2011
Author:

Derek Jarman

Smiling in Slow Motion

Part diary, part observation, part memoir—writings from Derek Jarman’s final years

Written between 1991 and 1994, and ending just two weeks before his death, Derek Jarman’s entries review friends and enemies as he races through his last years painting, filmmaking, gardening, and annoying his targets through his involvement in radical politics. Infused throughout with familiar honesty and wry humor, Smiling in Slow Motion is a document of endeavor, remembrance, and love.

The clarity with which Derek Jarman offered up his life and the living of it, particularly since the epiphany—I can call it nothing less—of his illness was a genius stroke, not only of provocation, but of grace.

Tilda Swinton

Written between May 1991 and February 1994, and ending just two weeks before his death from an AIDS-related illness, Derek Jarman’s entries in Smiling in Slow Motion pick up where Modern Nature left off. Friends and enemies are reviewed as he races through his last years painting, filmmaking, gardening, and annoying his targets through his involvement in radical politics. Infused throughout with familiar honesty and wry humor, Smiling in Slow Motion is a document of endeavor, remembrance, and love.

Smiling in Slow Motion

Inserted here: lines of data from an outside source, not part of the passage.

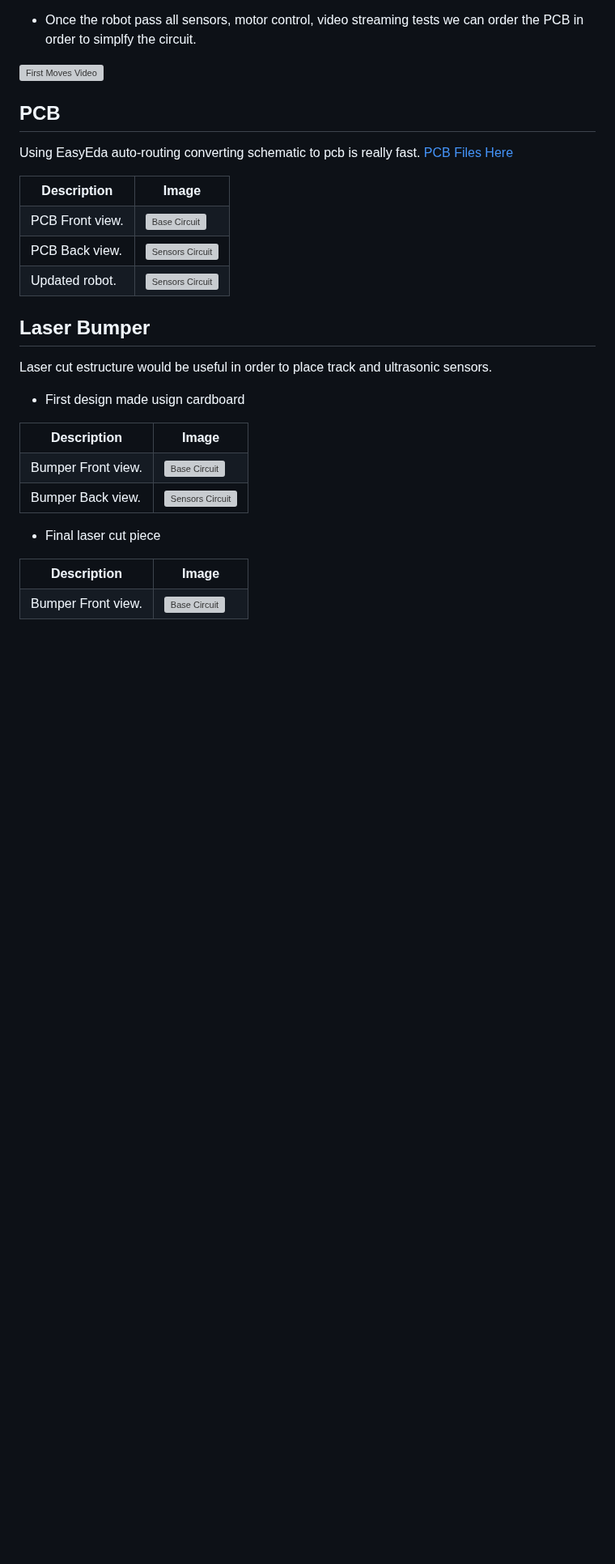
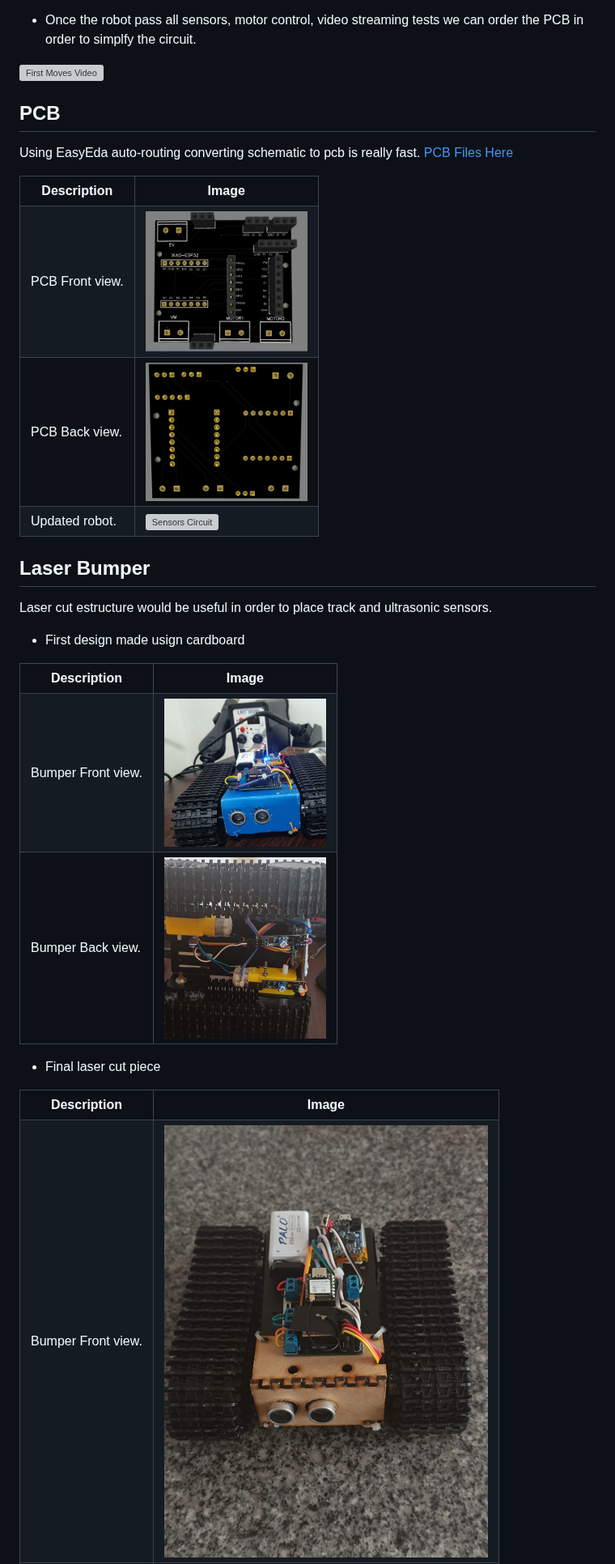
Before and after one commit to LeonelCamposM/SerialRobot, a Markdown page: Hardware/README.md, the part around one of its changes. Shown at 81% size. Drawn GitHub-style; blank space fills up the shorter version; grey boxes are pictures that could not be loaded.

```diff
--- a/Hardware/README.md
+++ b/Hardware/README.md
@@ -114,12 +114,12 @@ Using EasyEda auto-routing converting schematic to pcb is really fast.
 </tr>
 <tr>
     <td>PCB Front view.</td>
-    <td><img src="IMG/PCBFront.png" alt="Base Circuit" width="200"/>
+    <td><img src="Img/PCBFront.png" alt="Base Circuit" width="200"/>
     </td>
 </tr>
 <tr>
     <td>PCB Back view.</td>
-    <td><img src="IMG/PCBBack.png" alt="Sensors Circuit" width="200"/></td>
+    <td><img src="Img/PCBBack.png" alt="Sensors Circuit" width="200"/></td>
 </tr>
 <tr>
     <td>Updated robot.</td>
@@ -138,12 +138,12 @@ Laser cut estructure would be useful in order to place track and ultrasonic sens
 </tr>
 <tr>
     <td>Bumper Front view.</td>
-    <td><img src="IMG/LaserFront.jpg" alt="Base Circuit" width="200"/>
+    <td><img src="Img/LaserFront.jpg" alt="Base Circuit" width="200"/>
     </td>
 </tr>
 <tr>
     <td>Bumper Back view.</td>
-    <td><img src="IMG/LaserBack.jpg" alt="Sensors Circuit" width="200"/></td>
+    <td><img src="Img/LaserBack.jpg" alt="Sensors Circuit" width="200"/></td>
 </tr>
 </table>
 
@@ -156,7 +156,7 @@ Laser cut estructure would be useful in order to place track and ultrasonic sens
 </tr>
 <tr>
      <td>Bumper Front view.</td>
-    <td><img src="IMG/FinalLaserFront.jpg" alt="Base Circuit" width="400"/>
+    <td><img src="Img/FinalLaserFront.jpg" alt="Base Circuit" width="400"/>
     </td>
 </tr>
 <tr>
```
Also changed, not shown: other parts of Hardware/README.md (+22 -20 lines).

One of England’s foremost filmmakers, Derek Jarman (1942–1994) wrote and directed several feature films, including Sebastiane, Jubilee, Caravaggio, and Blue, as well as numerous short films and music videos. He was a stage designer, artist, writer, gardener, and an outspoken AIDS and queer rights activist in the United Kingdom and the United States. He is the author of several books, among them Modern Nature, Chroma, and At Your Own Risk, available from University of Minnesota Press.

Smiling in Slow Motion

The clarity with which Derek Jarman offered up his life and the living of it, particularly since the epiphany—I can call it nothing less—of his illness was a genius stroke, not only of provocation, but of grace.

Tilda Swinton

These journals, far from being the product of a morbid defeatism, are on the contrary the life-affirming expression of an artist engaged in living to the full. Required reading.

The Times (London)

These journals are hard to put down.

Amos Lassen

An important document not only for Jarman aficionados, but for anyone interested in the history of AIDS and society in the West.

Rain Taxi